While the Federal Emergency Management Agency’s (FEMA) Grant Programs Directorate (GPD) revised fire grant policies for the Assistance to Firefighters Grant (AFG), Staffing for Adequate Fire and Emergency Response (SAFER) and its Fire Prevention and Safety (FP&S) grant programs in response to the Fire Grants Reauthorization Act of 2012 (FGRA), a new Government Accountability Office (GAO) audit report said, “FEMA has several opportunities to enhance its administration of fire grants and how their contributions to national preparedness are assessed.”
“For example,” GAO stated, “while FEMA developed performance measures for the AFG and SAFER programs, the agency did not include measurable performance targets linked to AFG and SAFER program goals that could help better assess the impact of the program and report program achievements.”
GAO said that be establishing better measurable performance targets that are linked to program goals “could enhance the quality and utility of the new performance assessment system by providing a yardstick against which these investments can be evaluated.”
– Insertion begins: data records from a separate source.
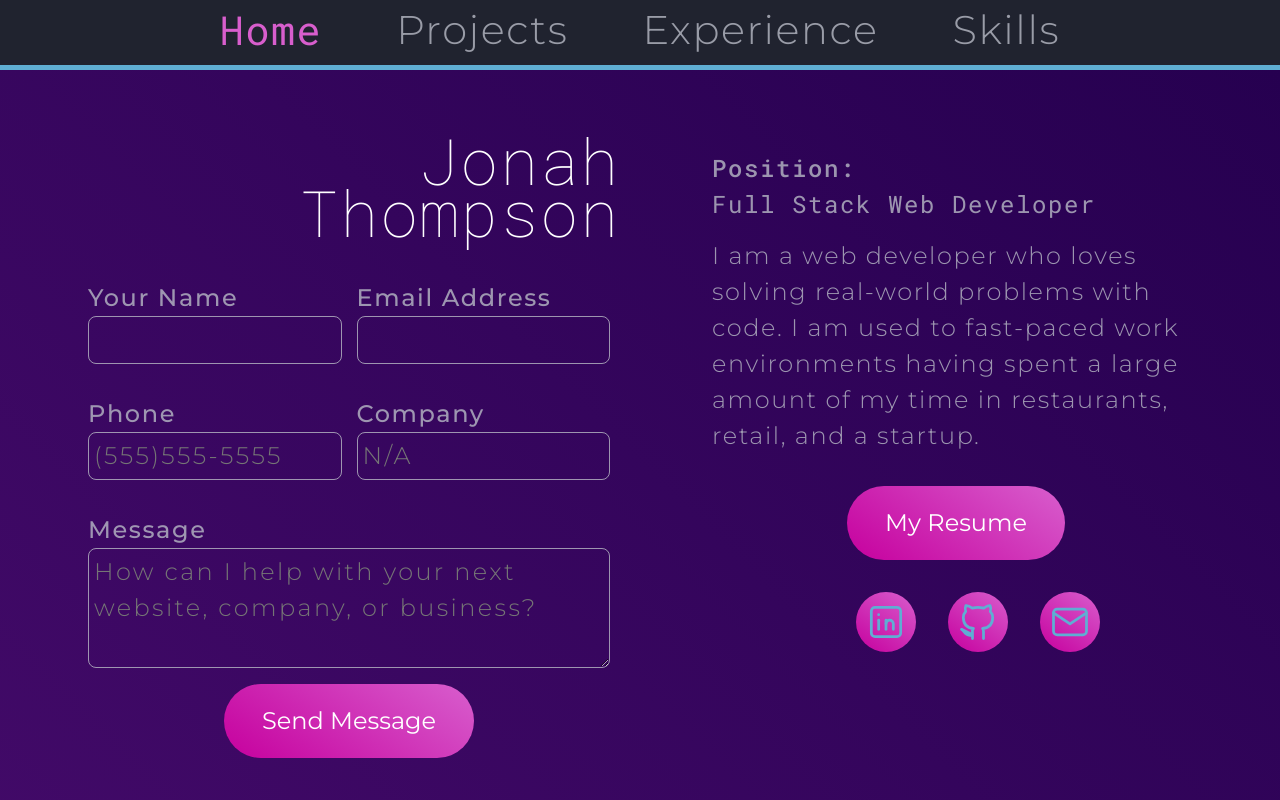
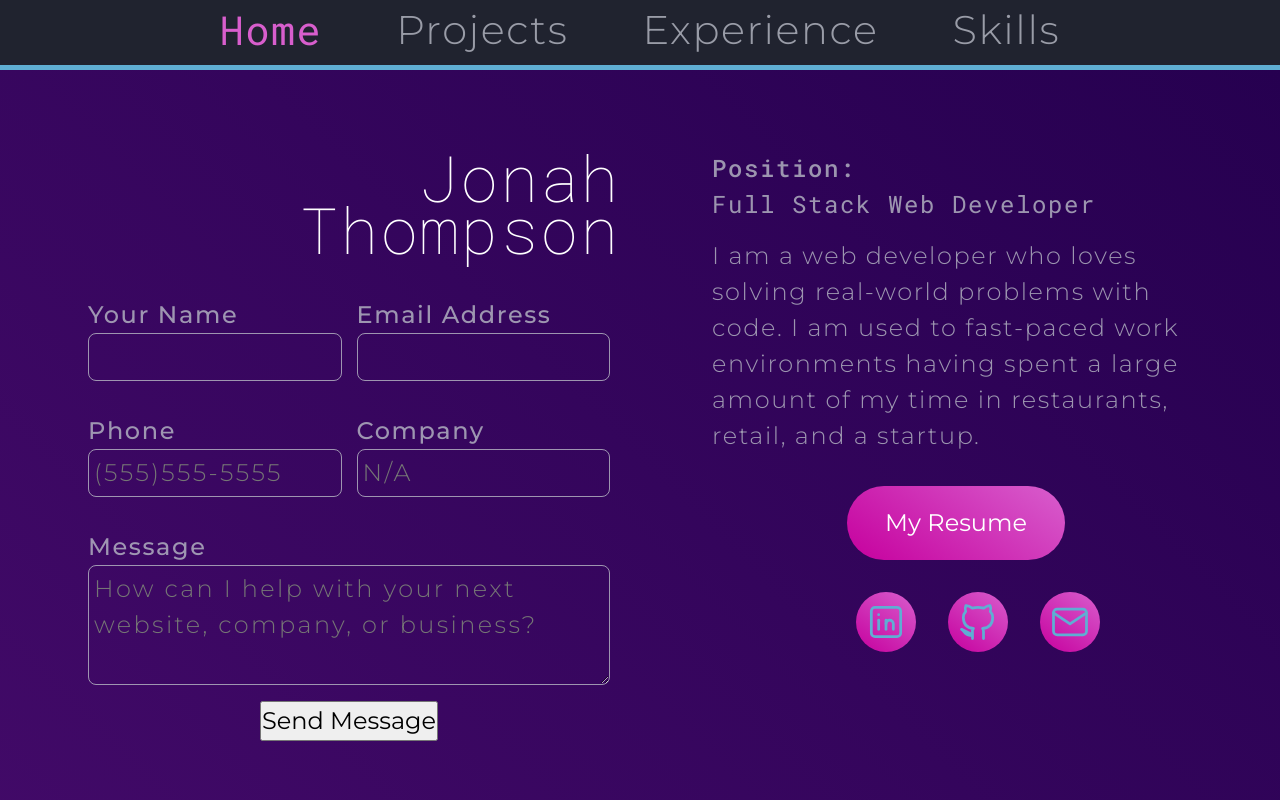
Before and after one commit to jnhthomp/Portfolio, a React (Create React App) app: page / in a window 1280 px wide. Shown: the top 800 px of the page. Built offline with nearby package versions, Linux system fonts and the light colour scheme.

Commit message:
test if normal button works

```diff
--- a/src/Components/AboutSection/ContactForm/ContactForm.jsx
+++ b/src/Components/AboutSection/ContactForm/ContactForm.jsx
@@ -1,6 +1,6 @@
 import React from 'react'
 import classes from './ContactForm.module.css'
-import Button from '../../../UI/Button/Button';
+// import Button from '../../../UI/Button/Button';
 
 const ContactForm = (props) => {
   // TODO: Add nicer form features and custom form hook (see jtdev-component-library)
@@ -34,7 +34,7 @@ const ContactForm = (props) => {
       <textarea id='messageInput' name="message" type='text' className={classes.textInput}
         placeholder="How can I help with your next website, company, or business?" />
       <div className={classes.btnPos}>
-        <Button type="submit"><span className={classes.btnText}>Send Message</span></Button>
+        <button type="submit"><span className={classes.btnText}>Send Message</span></button>
       </div>
     </form>
   )
```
FGRA, which amended and reauthorized the three grant programs, includes a provision for GAO to review changes to the grant programs and FEMA’s assessment of the fire grants’ performance.
The GAO audit report said while “the US Fire Administration (USFA) provides firefighter training and education as well as fire-related research, data collection and analysis, and acts as a consultant for GPD’s fire grant programs … FEMA has not defined and documented USFA’s specific role or responsibilities with the fire grants program. As a result, there is no formalized relationship or policy regarding, for example, how the two organizations’ programs could work together to achieve common goals. Using collaborative mechanisms, GAO’s work has identified across the federal government could help GPD better leverage USFA’s expertise and resources to support programmatic management of the fire grants programs. Both GPD and USFA officials agreed that defining and documenting the roles and responsibilities of GPD and USFA would enhance the administration of the fire grants programs.”
To its credit, GAO said GPD has incorporated a majority of recommended changes into its existing application and award processes. For example, GAO said, “FGRA established minimum award allocations for three types of fire departments. In 2013 and 2014, each of these types of departments received more than the minimum of fire grant funds. FEMA also developed a performance assessment system for the AFG and SAFER programs in response to FGRA.
GAO made four recommendations, including that FEMA establish measurable performance targets and define and document the roles and responsibilities of GPD and USFA in administering the fire grants.
“DHS concurred with all four recommendations, and described planned actions to address them,” GAO reported.
FEMA allocated almost $5.8 billion from 2009 to 2016 in award grants to fire departments and other organizations for equipment, staffing, research and other needs.
GAO noted that public fire departments in the US responded to almost 1.3 million fires in the United States in 2014 alone which resulted in more than 3,275 civilian deaths, 15,775 injuries and $11.6 billion in property loss.